The saga of the blind activist Chen Guangcheng in China would be a comedy of errors if it were not so serious. All the players in this political (melo-) drama seem to have forgotten their lines. Chinese, Americans, and Mr. Chen himself seem to have been embroiled in an absurd fable wherein everybody looks like having been duped. All this was a major distraction from the Strategic and Economic Dialogue with China which mobilized the “who is who” on both sides. It is impossible to guess what the agreement was, if there was one. The Chinese lost face (a major drama), the Americans looked foolish and Mr. Chen appeared sometimes as being a manipulator. The official narrative looked surreal, given what was happening behind the usual official smiles and protocol. The American ambassador looked more like a nanny than a diplomat and every place Mr. Chen went became an asylum for the insane and thugs. As ambassador in Beijing I have seen enough of those seedy characters who run the show. The regime looked bad, almost a remake of post-Weimar Germany. The Americans tried to triangulate self-interest and human rights.
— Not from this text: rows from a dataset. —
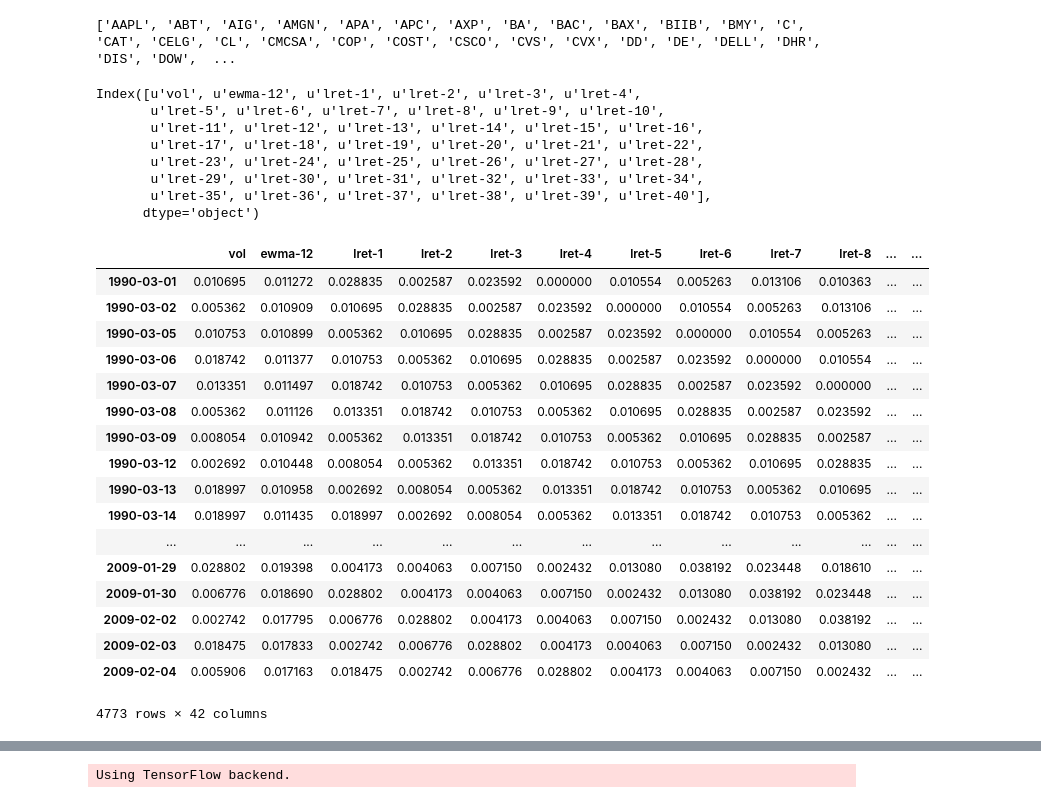
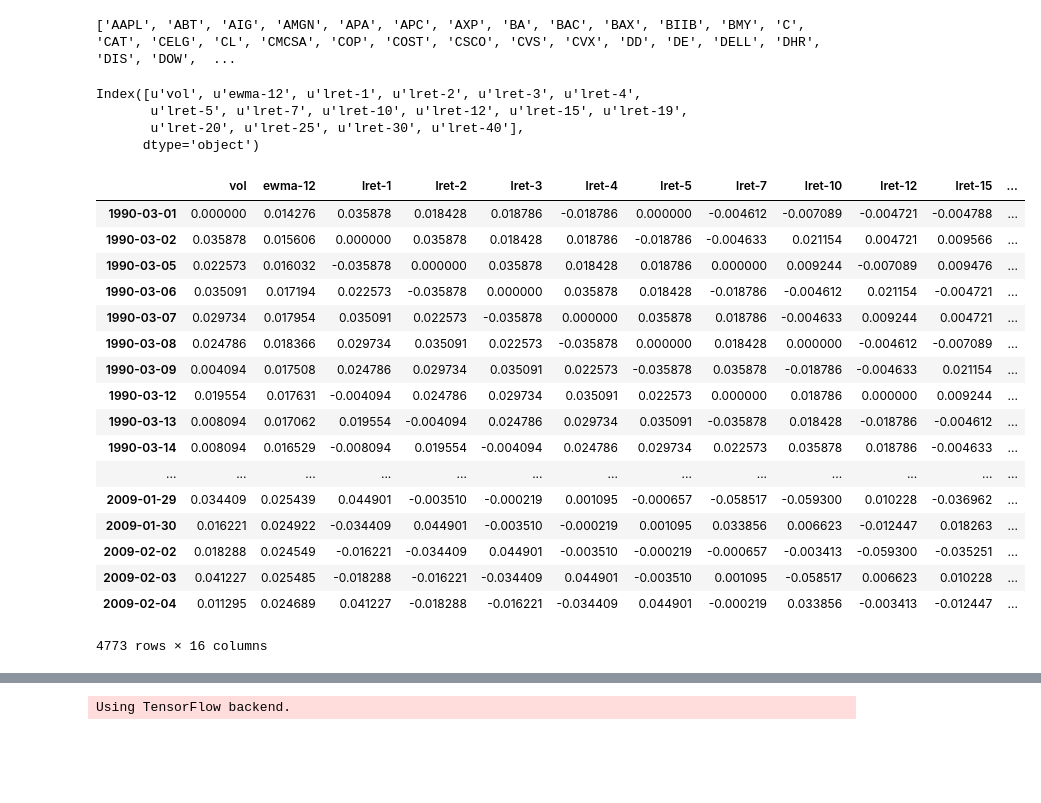
Before and after one commit to andrewwilson/mlnd, a Jupyter notebook: Capstone/Volatility-Prediction-Exploration.ipynb, the cells around one changed output, grey strips where cells are left out. Saved outputs shown, nothing was run; the diff lists cells and outputs as text; code cells hidden in the pictures; blank space fills up the shorter version.

```diff
--- a/Capstone/Volatility-Prediction-Exploration.ipynb
+++ b/Capstone/Volatility-Prediction-Exploration.ipynb
@@ -16,10 +16,10 @@ from utils import *
 # %%
 def load_data():
     features_and_targets = partial(
-        FT_ma_ewma_abs_logreturns_vs_abs_logreturn,
+        FT_ma_ewma_logreturns_vs_abs_logreturn,
         ma_windows=[],
         ewma_halflifes=[12],
-        lret_lookbacks = np.arange(40)+1
+        lret_lookbacks = [1,2,3,4,5,7,10,12,15,19,20,25,30,40]
         )
     return load_stock_datasets(features_and_targets)
 # %%
@@ -32,32 +32,28 @@ print sorted(data.keys())
 data[data.keys()[0]].X_train.columns
 # %% [output]
 Index([u'vol', u'ewma-12', u'lret-1', u'lret-2', u'lret-3', u'lret-4',
-       u'lret-5', u'lret-6', u'lret-7', u'lret-8', u'lret-9', u'lret-10',
-       u'lret-11', u'lret-12', u'lret-13', u'lret-14', u'lret-15', u'lret-16',
-       u'lret-17', u'lret-18', u'lret-19', u'lret-20', u'lret-21', u'lret-22',
-       u'lret-23', u'lret-24', u'lret-25', u'lret-26', u'lret-27', u'lret-28',
-       u'lret-29', u'lret-30', u'lret-31', u'lret-32', u'lret-33', u'lret-34',
-       u'lret-35', u'lret-36', u'lret-37', u'lret-38', u'lret-39', u'lret-40'],
+       u'lret-5', u'lret-7', u'lret-10', u'lret-12', u'lret-15', u'lret-19',
+       u'lret-20', u'lret-25', u'lret-30', u'lret-40'],
       dtype='object')
 # %%
-ds = data['XOM']
+ds = data['NKE']
 ds.X_train
 # %% [output]
-|  | vol | ewma-12 | lret-1 | lret-2 | lret-3 | lret-4 | lret-5 | lret-6 | lret-7 | lret-8 | ... | ... |
-| 1990-03-01 | 0.010695 | 0.011272 | 0.028835 | 0.002587 | 0.023592 | 0.000000 | 0.010554 | 0.005263 | 0.013106 | 0.010363 | ... | ... |
-| 1990-03-02 | 0.005362 | 0.010909 | 0.010695 | 0.028835 | 0.002587 | 0.023592 | 0.000000 | 0.010554 | 0.005263 | 0.013106 | ... | ... |
-| 1990-03-05 | 0.010753 | 0.010899 | 0.005362 | 0.010695 | 0.028835 | 0.002587 | 0.023592 | 0.000000 | 0.010554 | 0.005263 | ... | ... |
-| 1990-03-06 | 0.018742 | 0.011377 | 0.010753 | 0.005362 | 0.010695 | 0.028835 | 0.002587 | 0.023592 | 0.000000 | 0.010554 | ... | ... |
-| 1990-03-07 | 0.013351 | 0.011497 | 0.018742 | 0.010753 | 0.005362 | 0.010695 | 0.028835 | 0.002587 | 0.023592 | 0.000000 | ... | ... |
-| 1990-03-08 | 0.005362 | 0.011126 | 0.013351 | 0.018742 | 0.010753 | 0.005362 | 0.010695 | 0.028835 | 0.002587 | 0.023592 | ... | ... |
-| 1990-03-09 | 0.008054 | 0.010942 | 0.005362 | 0.013351 | 0.018742 | 0.010753 | 0.005362 | 0.010695 | 0.028835 | 0.002587 | ... | ... |
-| 1990-03-12 | 0.002692 | 0.010448 | 0.008054 | 0.005362 | 0.013351 | 0.018742 | 0.010753 | 0.005362 | 0.010695 | 0.028835 | ... | ... |
-| 1990-03-13 | 0.018997 | 0.010958 | 0.002692 | 0.008054 | 0.005362 | 0.013351 | 0.018742 | 0.010753 | 0.005362 | 0.010695 | ... | ... |
-| 1990-03-14 | 0.018997 | 0.011435 | 0.018997 | 0.002692 | 0.008054 | 0.005362 | 0.013351 | 0.018742 | 0.010753 | 0.005362 | ... | ... |
+|  | vol | ewma-12 | lret-1 | lret-2 | lret-3 | lret-4 | lret-5 | lret-7 | lret-10 | lret-12 | lret-15 | ... |
+| 1990-03-01 | 0.000000 | 0.014276 | 0.035878 | 0.018428 | 0.018786 | -0.018786 | 0.000000 | -0.004612 | -0.007089 | -0.004721 | -0.004788 | ... |
+| 1990-03-02 | 0.035878 | 0.015606 | 0.000000 | 0.035878 | 0.018428 | 0.018786 | -0.018786 | -0.004633 | 0.021154 | 0.004721 | 0.009566 | ... |
+| 1990-03-05 | 0.022573 | 0.016032 | -0.035878 | 0.000000 | 0.035878 | 0.018428 | 0.018786 | 0.000000 | 0.009244 | -0.007089 | 0.009476 | ... |
+| 1990-03-06 | 0.035091 | 0.017194 | 0.022573 | -0.035878 | 0.000000 | 0.035878 | 0.018428 | -0.018786 | -0.004612 | 0.021154 | -0.004721 | ... |
+| 1990-03-07 | 0.029734 | 0.017954 | 0.035091 | 0.022573 | -0.035878 | 0.000000 | 0.035878 | 0.018786 | -0.004633 | 0.009244 | 0.004721 | ... |
+| 1990-03-08 | 0.024786 | 0.018366 | 0.029734 | 0.035091 | 0.022573 | -0.035878 | 0.000000 | 0.018428 | 0.000000 | -0.004612 | -0.007089 | ... |
+| 1990-03-09 | 0.004094 | 0.017508 | 0.024786 | 0.029734 | 0.035091 | 0.022573 | -0.035878 | 0.035878 | -0.018786 | -0.004633 | 0.021154 | ... |
+| 1990-03-12 | 0.019554 | 0.017631 | -0.004094 | 0.024786 | 0.029734 | 0.035091 | 0.022573 | 0.000000 | 0.018786 | 0.000000 | 0.009244 | ... |
+| 1990-03-13 | 0.008094 | 0.017062 | 0.019554 | -0.004094 | 0.024786 | 0.029734 | 0.035091 | -0.035878 | 0.018428 | -0.018786 | -0.004612 | ... |
+| 1990-03-14 | 0.008094 | 0.016529 | -0.008094 | 0.019554 | -0.004094 | 0.024786 | 0.029734 | 0.022573 | 0.035878 | 0.018786 | -0.004633 | ... |
 | ... | ... | ... | ... | ... | ... | ... | ... | ... | ... | ... | ... | ... |
-| 2009-01-29 | 0.028802 | 0.019398 | 0.004173 | 0.004063 | 0.007150 | 0.002432 | 0.013080 | 0.038192 | 0.023448 | 0.018610 | ... | ... |
-| 2009-01-30 | 0.006776 | 0.018690 | 0.028802 | 0.004173 | 0.004063 | 0.007150 | 0.002432 | 0.013080 | 0.038192 | 0.023448 | ... | ... |
-| 2009-02-02 | 0.002742 | 0.017795 | 0.006776 | 0.028802 | 0.004173 | 0.004063 | 0.007150 | 0.002432 | 0.013080 | 0.038192 | ... | ... |
-| 2009-02-03 | 0.018475 | 0.017833 | 0.002742 | 0.006776 | 0.028802 | 0.004173 | 0.004063 | 0.007150 | 0.002432 | 0.013080 | ... | ... |
-| 2009-02-04 | 0.005906 | 0.017163 | 0.018475 | 0.002742 | 0.006776 | 0.028802 | 0.004173 | 0.004063 | 0.007150 | 0.002432 | ... | ... |
+| 2009-01-29 | 0.034409 | 0.025439 | 0.044901 | -0.003510 | -0.000219 | 0.001095 | -0.000657 | -0.058517 | -0.059300 | 0.010228 | -0.036962 | ... |
+| 2009-01-30 | 0.016221 | 0.024922 | -0.034409 | 0.044901 | -0.003510 | -0.000219 | 0.001095 | 0.033856 | 0.006623 | -0.012447 | 0.018263 | ... |
+| 2009-02-02 | 0.018288 | 0.024549 | -0.016221 | -0.034409 | 0.044901 | -0.003510 | -0.000219 | -0.000657 | -0.003413 | -0.059300 | -0.035251 | ... |
+| 2009-02-03 | 0.041227 | 0.025485 | -0.018288 | -0.016221 | -0.034409 | 0.044901 | -0.003510 | 0.001095 | -0.058517 | 0.006623 | 0.010228 | ... |
+| 2009-02-04 | 0.011295 | 0.024689 | 0.041227 | -0.018288 | -0.016221 | -0.034409 | 0.044901 | -0.000219 | 0.033856 | -0.003413 | -0.012447 | ... |
-4773 rows × 42 columns
+4773 rows × 16 columns
```
Also changed, not shown: parts of 36 cells of this notebook, 17 other files.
This was an inglorious week, obliging the Chinese to show their worst side, inciting the Americans to stick to Realpolitik, which is not always that moralistic. It is to be hoped that this unsavory episode can be forgotten and that Mr. Chen and his family might come to the United States. There has been enough cynicism this week to fill a book where almost everybody looks opportunistic or worse. The secretary of state might have played the better role but only the future will confirm. The part played by Gary Locke, American ambassador, remains unclear even as his intentions were obviously good. The American side vowed not to expect a repeat of this incident. Human rights seem really to be a precious metal a la carte! American diplomatic missions seem to have their hands full in China lately. The surreal has become the norm, given the number of Chinese activists who helped Mr. Chen and have already been routed by the police. Maybe the Americans should start preparing proper lodgings for the Bo Xilais and Ai Weiwei since they are at it. We are only witnessing the U-turns of this Chinese-American “new-look” relationship. Too bad that rather than steadily progressing it goes sometimes into rear gear. After all, Tiananmen still shows the scars of 20 years ago, like some political Pompeii. The blind have to stop leading the blind.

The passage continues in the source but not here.